According to a December 20 report, Richard L. Skinner, Inspector General, Department of Homeland Security, cited an extensive list of setbacks in the department’s attempts to modernize their system. “[The Bureau] lacks the processing capacity, systems integration and project management resources needed to manage a potential increase in workloads,” said Skinner.
Legal immigrants currently in the system already face long waits for green cards. A hundred thousand names submitted to the FBI for required background checks, for example, have been on hold for more than a year. In addition, auditors report that, as of July 2006, immigration officials have misplaced 110,000 application files.
Jonathan Scharfen, Deputy Director for the USCIS, admits that there is much work that needs to be done. “We acknowledge that we still have a great deal to do,” said Scharfen. He went on to note that this re-engineering process is a high priority for the USCIS.
But the solution, according to immigration advocates, involves more than just placing a high priority on the issue. “Congress needs to step up and provide the funding to ensure that USCIS is able to build a functioning infrastructure, regardless of the fate of immigration reform,” said Crystal Williams, Deputy Director of Programs for the American Immigration Lawyers Association.

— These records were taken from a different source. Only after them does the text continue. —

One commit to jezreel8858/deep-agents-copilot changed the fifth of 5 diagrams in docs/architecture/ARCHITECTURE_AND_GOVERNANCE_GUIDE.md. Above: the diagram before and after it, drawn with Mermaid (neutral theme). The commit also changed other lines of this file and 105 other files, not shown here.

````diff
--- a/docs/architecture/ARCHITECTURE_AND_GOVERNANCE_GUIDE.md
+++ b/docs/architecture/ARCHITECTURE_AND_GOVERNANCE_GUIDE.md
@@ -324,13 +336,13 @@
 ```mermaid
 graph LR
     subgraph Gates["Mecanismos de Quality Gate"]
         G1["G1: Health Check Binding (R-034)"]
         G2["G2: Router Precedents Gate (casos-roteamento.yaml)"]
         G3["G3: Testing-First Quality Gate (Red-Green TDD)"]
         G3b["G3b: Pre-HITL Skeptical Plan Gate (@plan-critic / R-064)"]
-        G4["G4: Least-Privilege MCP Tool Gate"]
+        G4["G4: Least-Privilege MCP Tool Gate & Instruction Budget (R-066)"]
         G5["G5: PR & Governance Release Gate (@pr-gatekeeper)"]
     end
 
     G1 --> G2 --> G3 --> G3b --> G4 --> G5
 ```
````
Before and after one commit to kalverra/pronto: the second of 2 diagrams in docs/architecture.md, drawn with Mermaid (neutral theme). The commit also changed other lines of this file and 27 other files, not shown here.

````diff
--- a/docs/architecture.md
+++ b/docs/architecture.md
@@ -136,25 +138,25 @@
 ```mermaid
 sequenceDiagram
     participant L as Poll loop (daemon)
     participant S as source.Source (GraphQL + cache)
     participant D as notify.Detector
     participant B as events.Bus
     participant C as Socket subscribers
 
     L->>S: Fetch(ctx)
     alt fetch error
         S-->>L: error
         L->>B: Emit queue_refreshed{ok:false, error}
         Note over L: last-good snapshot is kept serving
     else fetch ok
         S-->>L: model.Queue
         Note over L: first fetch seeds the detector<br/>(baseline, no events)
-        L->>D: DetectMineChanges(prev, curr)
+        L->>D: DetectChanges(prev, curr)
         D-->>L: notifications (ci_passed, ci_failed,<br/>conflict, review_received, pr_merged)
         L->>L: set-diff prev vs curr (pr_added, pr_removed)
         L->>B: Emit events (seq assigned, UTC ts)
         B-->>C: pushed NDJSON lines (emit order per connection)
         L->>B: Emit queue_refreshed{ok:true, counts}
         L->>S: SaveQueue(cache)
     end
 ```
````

There is currently $47 million earmarked for this technology overhaul; however, the funds were withheld by Congress until they receive a final plan from Michael Chertoff, Secretary of the Department of Homeland Security.